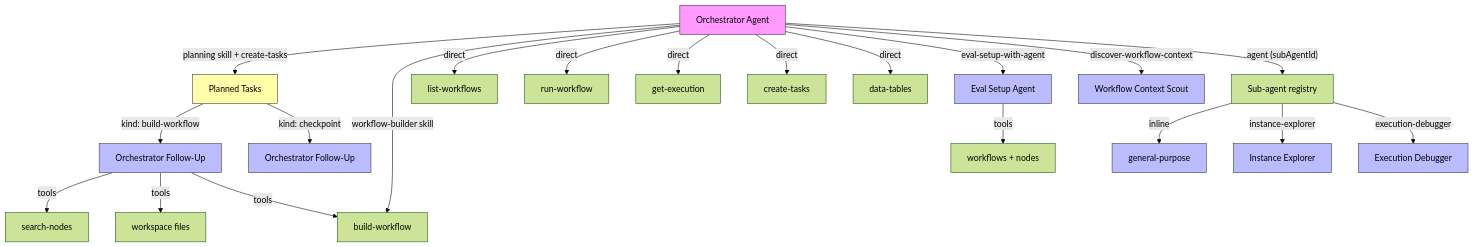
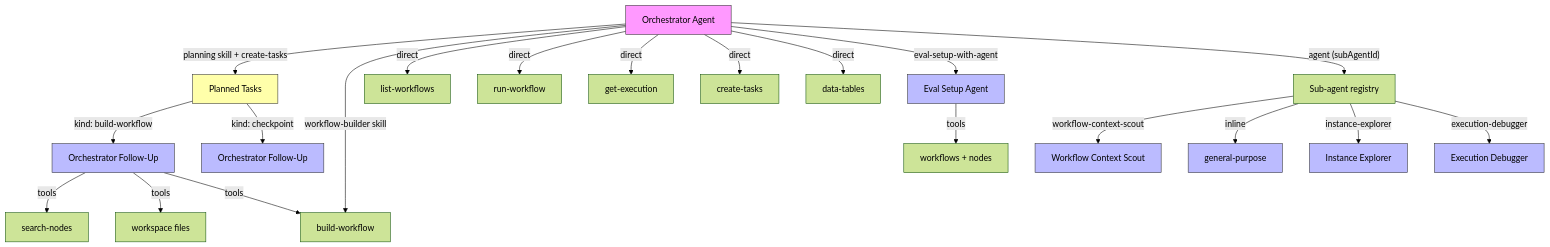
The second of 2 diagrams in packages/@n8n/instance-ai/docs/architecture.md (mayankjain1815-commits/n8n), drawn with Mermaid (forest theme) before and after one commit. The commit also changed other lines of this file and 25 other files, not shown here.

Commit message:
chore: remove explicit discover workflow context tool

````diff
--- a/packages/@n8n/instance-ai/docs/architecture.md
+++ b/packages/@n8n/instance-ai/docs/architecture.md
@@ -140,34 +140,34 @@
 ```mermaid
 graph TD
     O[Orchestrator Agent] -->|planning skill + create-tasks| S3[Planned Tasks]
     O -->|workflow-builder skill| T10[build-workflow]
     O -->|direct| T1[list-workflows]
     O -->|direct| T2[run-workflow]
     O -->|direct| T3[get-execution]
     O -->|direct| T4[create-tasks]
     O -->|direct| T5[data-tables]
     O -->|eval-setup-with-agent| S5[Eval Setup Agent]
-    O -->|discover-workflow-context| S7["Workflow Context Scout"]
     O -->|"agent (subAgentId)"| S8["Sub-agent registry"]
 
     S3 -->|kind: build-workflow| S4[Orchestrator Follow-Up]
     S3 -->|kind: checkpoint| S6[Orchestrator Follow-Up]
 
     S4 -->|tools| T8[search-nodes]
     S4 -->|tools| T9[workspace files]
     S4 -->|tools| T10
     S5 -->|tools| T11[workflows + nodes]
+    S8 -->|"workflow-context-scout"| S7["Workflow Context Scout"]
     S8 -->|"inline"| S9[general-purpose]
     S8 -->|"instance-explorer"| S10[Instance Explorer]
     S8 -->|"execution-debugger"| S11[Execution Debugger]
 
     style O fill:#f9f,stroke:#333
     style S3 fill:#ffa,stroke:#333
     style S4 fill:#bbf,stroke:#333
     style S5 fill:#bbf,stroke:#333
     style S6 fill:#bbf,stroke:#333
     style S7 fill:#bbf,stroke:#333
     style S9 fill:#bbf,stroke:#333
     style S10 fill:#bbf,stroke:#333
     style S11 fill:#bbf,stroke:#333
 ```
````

▸ WHAT YOU WILL DO
Show the lines from the data above that contain the string "fill".

▸ RESULT OF THIS TASK
     style O fill:#f9f,stroke:#333
     style S3 fill:#ffa,stroke:#333
     style S4 fill:#bbf,stroke:#333
     style S5 fill:#bbf,stroke:#333
     style S6 fill:#bbf,stroke:#333
     style S7 fill:#bbf,stroke:#333
     style S9 fill:#bbf,stroke:#333
     style S10 fill:#bbf,stroke:#333
     style S11 fill:#bbf,stroke:#333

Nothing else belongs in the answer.